Wi-Fi Boosts Security
To answer charges of weak security in popular Wi-Fi networks, an industry group is announcing an enhanced wireless security scheme that in most cases avoids the need for hardware upgrades.
The new spec, Wi-Fi Protected Access (WPA), offers better security than the WEP (Wired Equivalent Privacy) security algorithm currently built into both the 11-megabits-per-second (802.11b) and the 54-mbps (802.11a) versions of Wi-Fi. Officials of the Wi-Fi Alliance, a trade group that certifies Wi-Fi products for interoperability, say that vendors should be able to offer WPA via drivers and firmware upgrades for legacy products starting in February.
WPA is based on parts of the IEEE's coming
People and companies that already have Wi-Fi networks up and running will in many cases be able to enjoy the improved security in WPA via firmware upgrades supplied by their equipment vendors.
How does WPA improve on WEP? WEP requires users to enter a "key" whose length varies with the strength of encryption that the hardware supports and with whether you use hexadecimal or ASCII characters. The key is used to encrypt data transmitted over the network. Since the WEP key is static, however, a well-equipped hacker can identify it in as little as an hour or by intercepting and analyzing the encrypted content.
With WPA, as with WEP, you start by entering a password. But "this password only initializes or kicks off the encryption process," says David Cohen, chair of the Wi-Fi Alliance's security task force. "The actual key rotates all the time. A new key is used for every data packet set over the air."
This improved encryption technology, known as TKIP (Temporal Key Integrity Protocol), is much tougher to break than WEP. Vendors don't have to offer it immediately, but the Wi-Fi Alliance will begin certification testing of WPA software upgrades and products in February. By next fall, WPA support will be a prerequisite for Wi-Fi Alliance certification (replacing the current WEP requirement).

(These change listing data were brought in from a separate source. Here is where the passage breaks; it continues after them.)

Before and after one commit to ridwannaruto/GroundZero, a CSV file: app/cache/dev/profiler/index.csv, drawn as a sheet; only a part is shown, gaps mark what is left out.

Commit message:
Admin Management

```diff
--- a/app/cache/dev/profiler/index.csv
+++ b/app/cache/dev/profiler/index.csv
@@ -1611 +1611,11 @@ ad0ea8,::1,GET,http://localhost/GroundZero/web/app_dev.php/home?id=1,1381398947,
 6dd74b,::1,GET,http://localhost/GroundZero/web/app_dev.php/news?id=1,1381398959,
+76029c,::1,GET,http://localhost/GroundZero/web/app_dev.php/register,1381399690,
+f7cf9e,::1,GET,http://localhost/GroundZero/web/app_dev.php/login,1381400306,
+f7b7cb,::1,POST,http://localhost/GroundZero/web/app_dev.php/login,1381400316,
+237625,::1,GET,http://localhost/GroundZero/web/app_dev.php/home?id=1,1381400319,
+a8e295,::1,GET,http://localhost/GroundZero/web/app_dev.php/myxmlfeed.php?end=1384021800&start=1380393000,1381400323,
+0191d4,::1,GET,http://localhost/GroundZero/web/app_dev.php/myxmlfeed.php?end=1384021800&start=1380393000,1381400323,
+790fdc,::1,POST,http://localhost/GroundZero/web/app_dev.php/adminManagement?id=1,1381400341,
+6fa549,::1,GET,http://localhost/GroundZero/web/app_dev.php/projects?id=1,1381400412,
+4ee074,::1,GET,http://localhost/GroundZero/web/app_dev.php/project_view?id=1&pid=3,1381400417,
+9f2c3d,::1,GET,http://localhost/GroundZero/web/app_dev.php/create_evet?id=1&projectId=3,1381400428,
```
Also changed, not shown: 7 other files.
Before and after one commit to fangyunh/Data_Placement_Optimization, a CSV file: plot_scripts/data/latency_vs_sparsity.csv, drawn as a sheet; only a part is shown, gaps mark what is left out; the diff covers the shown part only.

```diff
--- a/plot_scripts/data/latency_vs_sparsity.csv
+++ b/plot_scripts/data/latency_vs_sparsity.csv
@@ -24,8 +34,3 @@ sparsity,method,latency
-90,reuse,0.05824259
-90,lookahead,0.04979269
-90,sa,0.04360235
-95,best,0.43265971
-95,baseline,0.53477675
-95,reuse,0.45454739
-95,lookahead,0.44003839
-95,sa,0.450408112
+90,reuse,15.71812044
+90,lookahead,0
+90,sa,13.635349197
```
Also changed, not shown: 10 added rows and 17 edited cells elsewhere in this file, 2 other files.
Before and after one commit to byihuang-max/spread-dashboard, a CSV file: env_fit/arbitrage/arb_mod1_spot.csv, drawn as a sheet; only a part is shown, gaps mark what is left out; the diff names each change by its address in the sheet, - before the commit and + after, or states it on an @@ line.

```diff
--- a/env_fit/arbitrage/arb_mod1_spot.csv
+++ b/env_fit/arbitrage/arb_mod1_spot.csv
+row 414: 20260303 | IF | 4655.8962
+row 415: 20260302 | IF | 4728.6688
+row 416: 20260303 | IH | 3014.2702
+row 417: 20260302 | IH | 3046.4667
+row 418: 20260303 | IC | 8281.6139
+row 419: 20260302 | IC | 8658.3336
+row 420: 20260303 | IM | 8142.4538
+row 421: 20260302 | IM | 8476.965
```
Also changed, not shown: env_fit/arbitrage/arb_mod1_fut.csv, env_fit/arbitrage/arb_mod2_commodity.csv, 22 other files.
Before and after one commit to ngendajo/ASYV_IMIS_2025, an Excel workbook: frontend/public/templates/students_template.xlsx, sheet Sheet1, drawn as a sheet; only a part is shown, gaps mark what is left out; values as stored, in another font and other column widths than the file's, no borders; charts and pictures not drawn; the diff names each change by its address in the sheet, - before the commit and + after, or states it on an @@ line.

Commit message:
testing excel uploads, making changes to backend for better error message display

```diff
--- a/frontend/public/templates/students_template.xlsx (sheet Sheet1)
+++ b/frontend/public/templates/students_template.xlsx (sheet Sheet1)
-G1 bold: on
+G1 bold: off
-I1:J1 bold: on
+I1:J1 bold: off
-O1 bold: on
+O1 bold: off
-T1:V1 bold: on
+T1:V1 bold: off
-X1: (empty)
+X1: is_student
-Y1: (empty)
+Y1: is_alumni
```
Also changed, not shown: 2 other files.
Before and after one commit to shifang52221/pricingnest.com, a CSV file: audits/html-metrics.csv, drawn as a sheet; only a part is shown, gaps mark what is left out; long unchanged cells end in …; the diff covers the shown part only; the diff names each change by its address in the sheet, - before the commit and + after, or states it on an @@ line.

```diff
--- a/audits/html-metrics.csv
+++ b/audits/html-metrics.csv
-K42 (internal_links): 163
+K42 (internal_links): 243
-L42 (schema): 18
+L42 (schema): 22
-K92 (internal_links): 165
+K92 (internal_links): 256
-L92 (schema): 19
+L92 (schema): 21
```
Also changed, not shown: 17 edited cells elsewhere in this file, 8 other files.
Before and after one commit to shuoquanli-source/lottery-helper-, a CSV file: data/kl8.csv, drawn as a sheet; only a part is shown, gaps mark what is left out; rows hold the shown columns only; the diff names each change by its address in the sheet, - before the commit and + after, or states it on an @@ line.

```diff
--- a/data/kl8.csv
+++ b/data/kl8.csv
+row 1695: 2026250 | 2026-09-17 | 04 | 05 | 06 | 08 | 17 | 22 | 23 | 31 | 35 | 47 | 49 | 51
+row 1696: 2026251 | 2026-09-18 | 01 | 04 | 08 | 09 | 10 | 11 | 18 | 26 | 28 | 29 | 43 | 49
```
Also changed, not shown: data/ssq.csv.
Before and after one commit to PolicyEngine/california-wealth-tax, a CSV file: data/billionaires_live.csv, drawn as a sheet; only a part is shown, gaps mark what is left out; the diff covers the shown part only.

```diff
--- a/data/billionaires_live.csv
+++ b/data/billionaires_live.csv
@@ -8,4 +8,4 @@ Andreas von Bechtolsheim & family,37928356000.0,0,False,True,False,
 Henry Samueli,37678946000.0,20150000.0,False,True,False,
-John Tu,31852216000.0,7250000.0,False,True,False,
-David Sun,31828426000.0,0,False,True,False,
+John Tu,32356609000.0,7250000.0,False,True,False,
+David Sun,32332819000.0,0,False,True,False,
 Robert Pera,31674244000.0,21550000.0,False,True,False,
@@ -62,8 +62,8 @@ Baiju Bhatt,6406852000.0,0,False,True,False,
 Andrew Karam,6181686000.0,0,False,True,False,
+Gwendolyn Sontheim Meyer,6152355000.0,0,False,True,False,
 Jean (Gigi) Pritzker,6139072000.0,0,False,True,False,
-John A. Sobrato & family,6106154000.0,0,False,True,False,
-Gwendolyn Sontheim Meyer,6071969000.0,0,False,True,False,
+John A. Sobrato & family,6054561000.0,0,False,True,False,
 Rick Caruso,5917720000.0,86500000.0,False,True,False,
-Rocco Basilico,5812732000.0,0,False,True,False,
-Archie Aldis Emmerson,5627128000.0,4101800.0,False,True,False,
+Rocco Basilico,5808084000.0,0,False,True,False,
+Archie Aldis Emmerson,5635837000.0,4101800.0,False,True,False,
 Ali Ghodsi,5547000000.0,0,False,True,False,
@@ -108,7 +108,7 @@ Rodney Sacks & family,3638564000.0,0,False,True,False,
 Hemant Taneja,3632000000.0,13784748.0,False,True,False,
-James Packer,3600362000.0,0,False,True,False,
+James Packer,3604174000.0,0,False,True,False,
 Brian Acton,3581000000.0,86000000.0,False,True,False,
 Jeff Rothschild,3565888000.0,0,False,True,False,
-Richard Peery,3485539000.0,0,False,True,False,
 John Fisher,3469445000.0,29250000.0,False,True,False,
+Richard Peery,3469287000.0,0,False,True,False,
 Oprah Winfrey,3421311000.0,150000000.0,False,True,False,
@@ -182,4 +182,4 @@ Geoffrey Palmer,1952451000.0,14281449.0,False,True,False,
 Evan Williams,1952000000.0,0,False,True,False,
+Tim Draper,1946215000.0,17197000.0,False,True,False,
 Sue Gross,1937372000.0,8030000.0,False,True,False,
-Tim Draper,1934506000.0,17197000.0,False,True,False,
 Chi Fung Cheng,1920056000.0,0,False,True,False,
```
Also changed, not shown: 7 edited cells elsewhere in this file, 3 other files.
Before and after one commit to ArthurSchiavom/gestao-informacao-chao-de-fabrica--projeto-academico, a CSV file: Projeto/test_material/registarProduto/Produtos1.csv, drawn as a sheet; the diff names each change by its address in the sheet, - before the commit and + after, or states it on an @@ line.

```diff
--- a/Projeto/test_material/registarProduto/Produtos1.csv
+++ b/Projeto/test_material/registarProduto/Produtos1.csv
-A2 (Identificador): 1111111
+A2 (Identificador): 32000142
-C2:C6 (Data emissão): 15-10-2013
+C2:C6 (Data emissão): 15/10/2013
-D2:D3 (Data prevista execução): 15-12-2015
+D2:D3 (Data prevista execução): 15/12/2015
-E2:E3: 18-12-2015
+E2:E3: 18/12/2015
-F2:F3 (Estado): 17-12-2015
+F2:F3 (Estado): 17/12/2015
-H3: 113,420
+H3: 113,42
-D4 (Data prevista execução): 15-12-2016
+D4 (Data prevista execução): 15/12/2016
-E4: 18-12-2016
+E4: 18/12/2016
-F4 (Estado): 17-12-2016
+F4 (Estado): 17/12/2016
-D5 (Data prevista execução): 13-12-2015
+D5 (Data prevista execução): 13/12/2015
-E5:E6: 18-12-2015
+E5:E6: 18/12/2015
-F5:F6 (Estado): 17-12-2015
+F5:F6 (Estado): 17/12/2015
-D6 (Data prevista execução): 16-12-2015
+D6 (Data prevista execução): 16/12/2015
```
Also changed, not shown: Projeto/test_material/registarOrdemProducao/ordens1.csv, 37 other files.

WPA will work with all variants of Wi-Fi, including 802.11b (11 mbps on the 2.4-ghz band), 802.11a (54 mpbs on the 5-ghz band), and the new 802.11g standard (54 mbps on the 2.4-ghz band).
WPA will work in two different ways, depending on the type of network. In corporate settings, it will work with authentication servers, so IT staffs can manage network security. In homes and small offices lacking authentication servers, the technology will work in a so-called preshared key mode. Users simply enter the network key to gain access.
"It's definitely a good step," says Bob O'Donnell, director of personal technology for research firm IDC. "They clearly needed to do something, not only from an actual perspective but from a public relations perspective."
O'Donnell notes, however, that every device on a wireless network must be upgraded to WPA in order for the new standard to take effect. If some devices still use WEP, the entire network will fall back to the older, weaker security algorithm. This could be a problem in configurations of Wi-Fi products assembled from multiple vendors, especially if vendors are slow to offer the software upgrade.
But O'Donnell thinks that most vendors will offer the upgrade in a timely manner. "They recognize that there's a need to improve security. As hot as 802.11 is--and it's very hot--the only thing that's keeping it from going through the roof is the security."
A few caveats remain. WPA won't work if you're operating in ad hoc mode, with a simple peer-to-peer configuration of clients and no access point or gateway, O'Donnell says.
Of course, the best security algorithms in the world won't help if you don't turn them on. Like WEP before it, WPA will not, by default, be enabled after you upgrade, notes Ken Dulaney, a Gartner analyst. So when the upgrades become available, security-conscious wireless network users should be sure to install them and set a password in order to safeguard their network from outsiders.